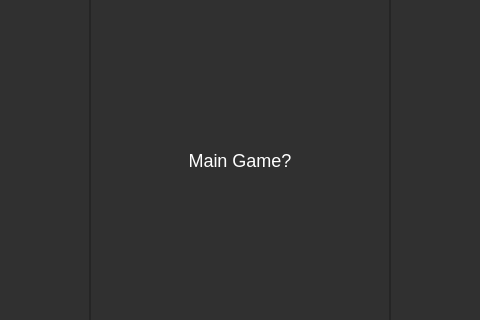
Before: the Qt Designer form mainwindow.ui in PyFlat-Studios-JR/Plant-The-Bomb, drawn with Qt 5; both pictures show x 210 to 690 and y 89 to 409 of the 900 by 500 pixel window.
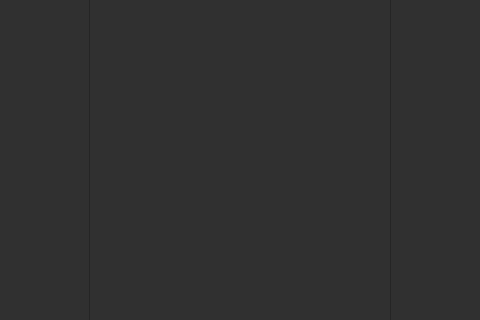
After: the same form once the commit is applied. The open tabs and pages were chosen to show the change. Icons and pictures are not drawn. Custom widgets are drawn as their Qt base class.

```diff
--- a/mainwindow.ui
+++ b/mainwindow.ui
@@ -690,24 +690,8 @@
           </layout>
          </widget>
         </item>
-        <item>
-         <widget class="QFrame" name="frame_2">
-          <property name="frameShape">
-           <enum>QFrame::StyledPanel</enum>
-          </property>
-          <property name="frameShadow">
-           <enum>QFrame::Raised</enum>
-          </property>
-          <layout class="QVBoxLayout" name="verticalLayout_2">
-           <item>
-            <widget class="QPushButton" name="start_game_btn">
-             <property name="text">
-              <string>Main Game?</string>
-             </property>
-            </widget>
-           </item>
-          </layout>
-         </widget>
+        <item alignment="Qt::AlignHCenter">
+         <widget class="LevelSelectContainer" name="widget_2" native="true"/>
         </item>
         <item>
          <widget class="QFrame" name="frame_3">
@@ -1298,6 +1282,12 @@
    <header>gamewindow.py</header>
    <container>1</container>
   </customwidget>
+  <customwidget>
+   <class>LevelSelectContainer</class>
+   <extends>QWidget</extends>
+   <header>levelselectcontainer.py</header>
+   <container>1</container>
+  </customwidget>
  </customwidgets>
  <resources/>
  <connections/>
```
Left out of the diff: 2 changed lines with no effect on the pictures.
============================================================
TASK ITEM:
Would you please restate the records word for word, excluding any images?

RESPONSE TO THE EXERCISE:
Before: the Qt Designer form mainwindow.ui in PyFlat-Studios-JR/Plant-The-Bomb, drawn with Qt 5; both pictures show x 210 to 690 and y 89 to 409 of the 900 by 500 pixel window.
After: the same form once the commit is applied. The open tabs and pages were chosen to show the change. Icons and pictures are not drawn. Custom widgets are drawn as their Qt base class.

```diff
--- a/mainwindow.ui
+++ b/mainwindow.ui
@@ -690,24 +690,8 @@
           </layout>
          </widget>
         </item>
-        <item>
-         <widget class="QFrame" name="frame_2">
-          <property name="frameShape">
-           <enum>QFrame::StyledPanel</enum>
-          </property>
-          <property name="frameShadow">
-           <enum>QFrame::Raised</enum>
-          </property>
-          <layout class="QVBoxLayout" name="verticalLayout_2">
-           <item>
-            <widget class="QPushButton" name="start_game_btn">
-             <property name="text">
-              <string>Main Game?</string>
-             </property>
-            </widget>
-           </item>
-          </layout>
-         </widget>
+        <item alignment="Qt::AlignHCenter">
+         <widget class="LevelSelectContainer" name="widget_2" native="true"/>
         </item>
         <item>
          <widget class="QFrame" name="frame_3">
@@ -1298,6 +1282,12 @@
    <header>gamewindow.py</header>
    <container>1</container>
   </customwidget>
+  <customwidget>
+   <class>LevelSelectContainer</class>
+   <extends>QWidget</extends>
+   <header>levelselectcontainer.py</header>
+   <container>1</container>
+  </customwidget>
  </customwidgets>
  <resources/>
  <connections/>
```
Left out of the diff: 2 changed lines with no effect on the pictures.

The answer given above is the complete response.